RECORDS FOR THIS EXERCISE >>
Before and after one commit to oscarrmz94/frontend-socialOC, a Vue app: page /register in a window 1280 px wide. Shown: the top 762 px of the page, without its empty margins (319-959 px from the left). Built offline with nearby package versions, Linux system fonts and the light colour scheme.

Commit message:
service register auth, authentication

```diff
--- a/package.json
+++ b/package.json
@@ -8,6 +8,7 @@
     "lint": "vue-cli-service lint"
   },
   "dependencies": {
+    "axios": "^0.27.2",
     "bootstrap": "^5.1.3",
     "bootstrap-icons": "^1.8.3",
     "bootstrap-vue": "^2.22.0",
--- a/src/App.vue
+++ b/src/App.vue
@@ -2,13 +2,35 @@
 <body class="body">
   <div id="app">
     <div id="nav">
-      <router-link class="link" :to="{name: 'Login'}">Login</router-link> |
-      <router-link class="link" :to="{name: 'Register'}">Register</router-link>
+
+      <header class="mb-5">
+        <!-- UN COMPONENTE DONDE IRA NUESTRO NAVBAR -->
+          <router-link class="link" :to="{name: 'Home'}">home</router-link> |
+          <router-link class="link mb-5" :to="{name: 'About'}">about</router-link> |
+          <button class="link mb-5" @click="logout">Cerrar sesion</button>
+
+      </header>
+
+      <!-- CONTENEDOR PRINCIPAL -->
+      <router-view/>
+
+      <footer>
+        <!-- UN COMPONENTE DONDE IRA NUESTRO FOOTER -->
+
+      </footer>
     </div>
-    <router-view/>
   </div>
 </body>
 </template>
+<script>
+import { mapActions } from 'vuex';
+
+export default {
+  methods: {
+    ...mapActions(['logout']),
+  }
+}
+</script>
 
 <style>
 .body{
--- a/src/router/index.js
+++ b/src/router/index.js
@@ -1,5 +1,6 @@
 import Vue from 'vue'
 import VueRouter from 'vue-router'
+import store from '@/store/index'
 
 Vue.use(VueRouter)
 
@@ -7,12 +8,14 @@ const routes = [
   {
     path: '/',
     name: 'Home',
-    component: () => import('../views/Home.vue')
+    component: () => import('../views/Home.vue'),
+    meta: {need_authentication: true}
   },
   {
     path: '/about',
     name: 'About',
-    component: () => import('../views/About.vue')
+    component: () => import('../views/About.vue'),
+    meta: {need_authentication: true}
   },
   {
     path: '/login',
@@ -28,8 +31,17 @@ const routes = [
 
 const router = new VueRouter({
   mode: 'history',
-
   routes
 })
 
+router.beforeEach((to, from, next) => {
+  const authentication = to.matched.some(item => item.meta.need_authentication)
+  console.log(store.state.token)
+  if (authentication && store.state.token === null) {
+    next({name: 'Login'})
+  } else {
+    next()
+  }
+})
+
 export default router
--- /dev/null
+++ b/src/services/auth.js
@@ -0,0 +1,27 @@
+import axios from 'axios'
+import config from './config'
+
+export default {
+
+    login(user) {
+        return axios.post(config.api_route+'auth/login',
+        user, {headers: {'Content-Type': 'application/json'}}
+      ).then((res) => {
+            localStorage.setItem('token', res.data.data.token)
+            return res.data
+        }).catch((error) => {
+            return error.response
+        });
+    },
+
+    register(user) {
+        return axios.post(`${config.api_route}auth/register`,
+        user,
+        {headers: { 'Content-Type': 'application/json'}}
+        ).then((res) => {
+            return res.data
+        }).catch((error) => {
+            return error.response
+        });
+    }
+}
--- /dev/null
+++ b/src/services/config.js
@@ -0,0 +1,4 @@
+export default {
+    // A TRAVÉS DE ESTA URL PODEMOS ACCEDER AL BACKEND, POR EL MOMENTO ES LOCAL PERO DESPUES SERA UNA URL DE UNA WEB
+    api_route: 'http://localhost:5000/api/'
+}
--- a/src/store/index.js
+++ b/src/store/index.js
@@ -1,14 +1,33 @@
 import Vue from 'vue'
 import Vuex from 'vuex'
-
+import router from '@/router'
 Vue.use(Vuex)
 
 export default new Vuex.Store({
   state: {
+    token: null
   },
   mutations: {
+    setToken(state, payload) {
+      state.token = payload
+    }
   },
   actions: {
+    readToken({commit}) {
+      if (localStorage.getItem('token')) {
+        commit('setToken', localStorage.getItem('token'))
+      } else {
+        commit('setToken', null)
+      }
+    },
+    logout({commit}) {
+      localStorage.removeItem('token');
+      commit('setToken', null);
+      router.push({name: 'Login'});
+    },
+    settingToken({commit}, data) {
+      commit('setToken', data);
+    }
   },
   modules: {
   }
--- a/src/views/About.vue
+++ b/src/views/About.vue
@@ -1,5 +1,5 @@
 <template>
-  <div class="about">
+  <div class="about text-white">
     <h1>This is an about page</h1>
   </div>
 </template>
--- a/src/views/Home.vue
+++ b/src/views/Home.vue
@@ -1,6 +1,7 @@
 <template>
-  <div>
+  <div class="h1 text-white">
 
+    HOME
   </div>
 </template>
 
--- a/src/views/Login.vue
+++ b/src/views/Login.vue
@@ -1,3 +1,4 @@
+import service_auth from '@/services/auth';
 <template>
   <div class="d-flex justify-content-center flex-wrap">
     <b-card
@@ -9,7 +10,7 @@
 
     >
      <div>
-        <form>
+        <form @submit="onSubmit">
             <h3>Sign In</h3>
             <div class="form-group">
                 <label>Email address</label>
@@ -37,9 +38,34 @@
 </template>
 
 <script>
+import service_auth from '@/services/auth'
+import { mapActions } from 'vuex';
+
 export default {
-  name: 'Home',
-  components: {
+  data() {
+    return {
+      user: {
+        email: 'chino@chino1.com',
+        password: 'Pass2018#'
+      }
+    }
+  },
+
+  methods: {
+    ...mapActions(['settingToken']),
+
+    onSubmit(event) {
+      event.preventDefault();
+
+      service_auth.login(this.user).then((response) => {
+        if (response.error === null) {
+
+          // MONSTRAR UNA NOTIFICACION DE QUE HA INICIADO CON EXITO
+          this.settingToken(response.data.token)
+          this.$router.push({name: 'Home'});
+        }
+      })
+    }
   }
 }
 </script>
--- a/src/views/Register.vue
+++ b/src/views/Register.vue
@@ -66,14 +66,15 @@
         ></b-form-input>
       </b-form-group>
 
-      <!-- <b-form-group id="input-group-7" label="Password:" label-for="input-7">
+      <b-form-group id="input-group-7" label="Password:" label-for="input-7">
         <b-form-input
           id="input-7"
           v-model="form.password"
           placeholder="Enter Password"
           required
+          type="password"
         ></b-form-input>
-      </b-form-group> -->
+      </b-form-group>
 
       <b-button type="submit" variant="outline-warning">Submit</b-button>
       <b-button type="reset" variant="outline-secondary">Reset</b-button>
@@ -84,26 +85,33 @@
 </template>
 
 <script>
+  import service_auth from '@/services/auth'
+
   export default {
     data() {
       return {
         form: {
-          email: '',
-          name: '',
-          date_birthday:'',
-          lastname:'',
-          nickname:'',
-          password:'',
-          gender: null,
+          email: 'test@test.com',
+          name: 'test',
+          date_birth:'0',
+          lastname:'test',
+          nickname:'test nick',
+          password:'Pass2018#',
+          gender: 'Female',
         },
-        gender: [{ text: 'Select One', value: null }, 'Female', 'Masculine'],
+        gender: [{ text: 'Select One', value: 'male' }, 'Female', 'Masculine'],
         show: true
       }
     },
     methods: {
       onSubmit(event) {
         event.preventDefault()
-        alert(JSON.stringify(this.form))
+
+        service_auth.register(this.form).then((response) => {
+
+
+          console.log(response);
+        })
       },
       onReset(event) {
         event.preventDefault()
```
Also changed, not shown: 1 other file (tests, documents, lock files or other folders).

EXERCISE >>
Pick every line containing the word "white" out of the material, and copy those lines.

EXPECTED ANSWER >>
+  <div class="about text-white">
+  <div class="h1 text-white">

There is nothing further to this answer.